Michael del Marco Lupo

(1953-01-19)19 January 1953
Died12 February 1995(1995-02-12) (aged 42)
Other namesThe Wolf Man
Conviction(s)4 counts of murder
2 counts of attempted murder
Criminal penalty4 life sentences
14 years in prison
State(s)Brompton Road
Date apprehended
18 May 1986

Michael del Marco Lupo (19 January 1953 – 12 February 1995)[1] was a serial killer originally from Italy, who was active in the UK. He operated from the Yves Saint Laurent boutique in Brompton Road, London during the 1980s.


On 15 March 1986, the body of a 37-year-old murder victim named James Burns, a railway worker originally from Edinburgh, was found in a derelict flat in Kensington, London. The investigation made little progress because there was no obvious link between a perpetrator and the dead man.

On 6 April that year, the corpse of Anthony Connolly, 24, was found on a railway embankment in Brixton.

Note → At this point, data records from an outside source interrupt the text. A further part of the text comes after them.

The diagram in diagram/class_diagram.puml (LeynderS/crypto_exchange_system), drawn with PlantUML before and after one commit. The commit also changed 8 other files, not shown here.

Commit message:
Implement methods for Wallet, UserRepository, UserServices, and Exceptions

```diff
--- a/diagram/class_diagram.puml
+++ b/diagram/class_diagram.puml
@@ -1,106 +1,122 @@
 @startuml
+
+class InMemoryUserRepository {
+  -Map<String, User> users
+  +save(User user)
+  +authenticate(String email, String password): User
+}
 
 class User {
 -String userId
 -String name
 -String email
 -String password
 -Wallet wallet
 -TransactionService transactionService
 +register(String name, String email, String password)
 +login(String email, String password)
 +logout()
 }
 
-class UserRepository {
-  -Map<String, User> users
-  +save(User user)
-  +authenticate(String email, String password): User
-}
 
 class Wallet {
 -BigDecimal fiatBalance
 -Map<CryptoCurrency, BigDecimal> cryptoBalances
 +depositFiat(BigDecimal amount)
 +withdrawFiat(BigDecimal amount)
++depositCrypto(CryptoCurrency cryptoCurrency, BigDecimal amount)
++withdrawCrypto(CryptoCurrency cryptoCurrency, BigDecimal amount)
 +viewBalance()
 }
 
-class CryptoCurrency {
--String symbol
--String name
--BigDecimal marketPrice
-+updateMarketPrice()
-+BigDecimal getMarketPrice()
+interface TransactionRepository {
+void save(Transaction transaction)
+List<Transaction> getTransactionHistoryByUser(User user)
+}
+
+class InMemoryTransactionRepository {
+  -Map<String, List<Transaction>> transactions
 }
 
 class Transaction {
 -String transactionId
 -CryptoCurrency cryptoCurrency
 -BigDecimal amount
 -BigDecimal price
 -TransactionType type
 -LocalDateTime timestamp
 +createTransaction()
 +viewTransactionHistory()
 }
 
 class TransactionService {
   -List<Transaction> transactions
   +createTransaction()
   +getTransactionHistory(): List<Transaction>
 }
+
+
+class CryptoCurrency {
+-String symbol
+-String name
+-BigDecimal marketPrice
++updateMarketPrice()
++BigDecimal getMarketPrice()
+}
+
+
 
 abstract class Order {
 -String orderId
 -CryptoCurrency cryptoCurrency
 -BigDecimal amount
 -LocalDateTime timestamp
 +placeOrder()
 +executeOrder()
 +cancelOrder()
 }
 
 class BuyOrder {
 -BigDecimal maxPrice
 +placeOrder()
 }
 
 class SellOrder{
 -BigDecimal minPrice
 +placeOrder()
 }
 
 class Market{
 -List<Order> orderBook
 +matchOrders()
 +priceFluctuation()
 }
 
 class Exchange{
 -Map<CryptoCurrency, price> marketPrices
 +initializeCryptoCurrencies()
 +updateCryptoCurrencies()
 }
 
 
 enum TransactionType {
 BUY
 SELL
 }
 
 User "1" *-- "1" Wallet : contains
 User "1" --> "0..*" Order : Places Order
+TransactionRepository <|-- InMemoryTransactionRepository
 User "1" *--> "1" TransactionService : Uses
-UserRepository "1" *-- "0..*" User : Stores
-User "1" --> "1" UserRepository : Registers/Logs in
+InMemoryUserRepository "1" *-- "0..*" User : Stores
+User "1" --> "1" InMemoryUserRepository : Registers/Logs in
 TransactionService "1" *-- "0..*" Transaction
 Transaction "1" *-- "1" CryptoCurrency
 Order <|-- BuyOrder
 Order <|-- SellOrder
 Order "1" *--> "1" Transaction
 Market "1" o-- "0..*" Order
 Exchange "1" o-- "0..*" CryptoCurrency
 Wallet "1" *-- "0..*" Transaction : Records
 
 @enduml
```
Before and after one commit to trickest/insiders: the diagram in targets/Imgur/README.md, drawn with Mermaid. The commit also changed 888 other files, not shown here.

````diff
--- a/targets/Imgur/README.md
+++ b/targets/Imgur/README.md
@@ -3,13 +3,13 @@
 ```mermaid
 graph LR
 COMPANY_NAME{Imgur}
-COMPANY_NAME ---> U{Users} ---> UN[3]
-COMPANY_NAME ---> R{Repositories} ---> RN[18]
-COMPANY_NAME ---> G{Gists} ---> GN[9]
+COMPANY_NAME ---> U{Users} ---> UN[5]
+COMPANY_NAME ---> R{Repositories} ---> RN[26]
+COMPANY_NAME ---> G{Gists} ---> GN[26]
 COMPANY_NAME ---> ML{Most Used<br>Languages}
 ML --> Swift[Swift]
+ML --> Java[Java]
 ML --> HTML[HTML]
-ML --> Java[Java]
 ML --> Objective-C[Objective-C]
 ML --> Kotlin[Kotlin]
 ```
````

He had been strangled with his own scarf. Because Connolly had been sharing a flat with a man who was HIV positive, there was a long delay between the discovery of the body and the post mortem because the coroner wanted to make sure Connolly was not himself infected with HIV. This created serious tensions between the authorities and the gay community, the latter accusing the former of dragging their heels and not taking the death of a gay man seriously enough.

Trial and imprisonment[edit]

Six weeks later, on 18 May, Michele del Marco Lupo was arrested and charged with the murders of Connolly and Burns. Lupo, who ran a flower shop in Chelsea,[2] was originally from Italy and a former soldier. He apparently called himself "The Wolf Man" ("lupo" means "wolf" in Italian) and boasted of having had 4,000 lovers.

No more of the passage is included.